Thanks for a Successful Season of Bay Explorations


Humboldt Baykeeper is profoundly grateful to our Bay Explorations team for another successful season! Our dedicated volunteer docents Rich Ridenhour, Susan Penn, Bob Rasmussen, and Tim Clohessy led free, natural history tours of the bay and the Hikshari’ Trail in Eureka’s Elk River Wildlife Sanctuary, getting nearly 100 residents and visitors out enjoying and learning about Humboldt Bay. Many thanks to the California Coastal Conservancy for funding the program; the Humboldt Bay Harbor, Recreation, and Conservation District and skippers Alan Bobillot and Tim Petrusha; the HSU Aquatic Center and the captain and crew of the Madaket; Jen Savage, NEC Coastal Programs Director; and Jasmin Segura, Bay Explorations Coordinator and bilingual guide. Stay tuned for our next tour season beginning in April 2015!
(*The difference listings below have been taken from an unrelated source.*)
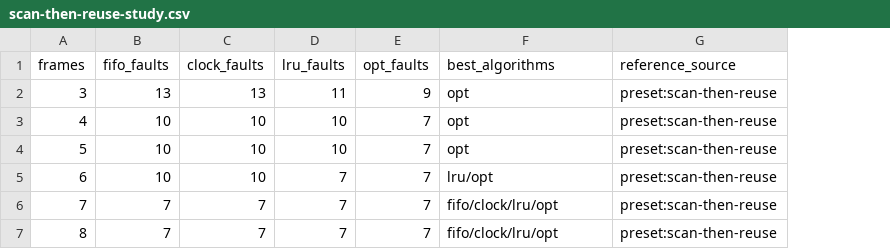
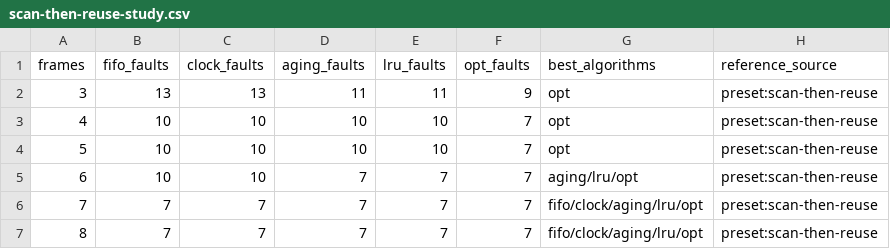
Before and after one commit to NEUJEANS/cs-portfolio-projects, a CSV file: docs/artifacts/page-replacement-lab/gallery/scan-then-reuse-study.csv, drawn as a sheet; addresses are those after the commit; the diff names each change by its address in the sheet, - before the commit and + after, or states it on an @@ line.

```diff
--- a/docs/artifacts/page-replacement-lab/gallery/scan-then-reuse-study.csv
+++ b/docs/artifacts/page-replacement-lab/gallery/scan-then-reuse-study.csv
+column D (aging_faults), rows 2-7: 11 | 10 | 10 | 7 | 7 | 7
-G5 (best_algorithms): lru/opt
+G5 (best_algorithms): aging/lru/opt
-G6:G7 (best_algorithms): fifo/clock/lru/opt
+G6:G7 (best_algorithms): fifo/clock/aging/lru/opt
```
Also changed, not shown: docs/artifacts/page-replacement-lab/classic-belady-study.csv, docs/artifacts/page-replacement-lab/gallery/classic-belady-study.csv, 38 other files.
Also, thanks to a grant from the California Coastal Conservancy, Baykeeper sponsored a tour of Humboldt Bay aboard the Madaket for Pam Halstead’s Fortuna High School A.P. Environmental Science class. Students learned about the abundant and rich bay ecosystem and the economic and environmental importance of Humboldt Bay. 



King Tide Photo Initiative: January 20

On January 20, Humboldt Baykeeper volunteers and staff will photo-document the highest tides of the year, also known as King Tides, around Humboldt Bay. The highest tide of the 2014-15 winter is predicted to reach 8.36’ at the North Spit tide gage—and could be higher depending on rainfall, atmospheric pressure, and wind. Above-average high tides will also occur on Dec. 22 (8.21’) and Feb. 18 (8.06’). By capturing images of these extreme high tides, scientists and planners hope to gain insight into how rising sea levels will impact coastal areas in the future. The King Tides Photo Initiative is a great opportunity for Citizen Scientists to contribute to a long-term dataset, while helping inform residents and decision-makers about the need to plan for the coming changes to our natural and built environments. 

To volunteer to help us document this year’s King Tide, email us at

For more information about King Tide monitoring and sea level rise, visit our website at (go to the Sea Level Rise page on the upper left).  For more info on shoreline vulnerability, inundation maps, and related issues, visit the Humboldt Bay Sea Level Rise Adaptation Planning Project website at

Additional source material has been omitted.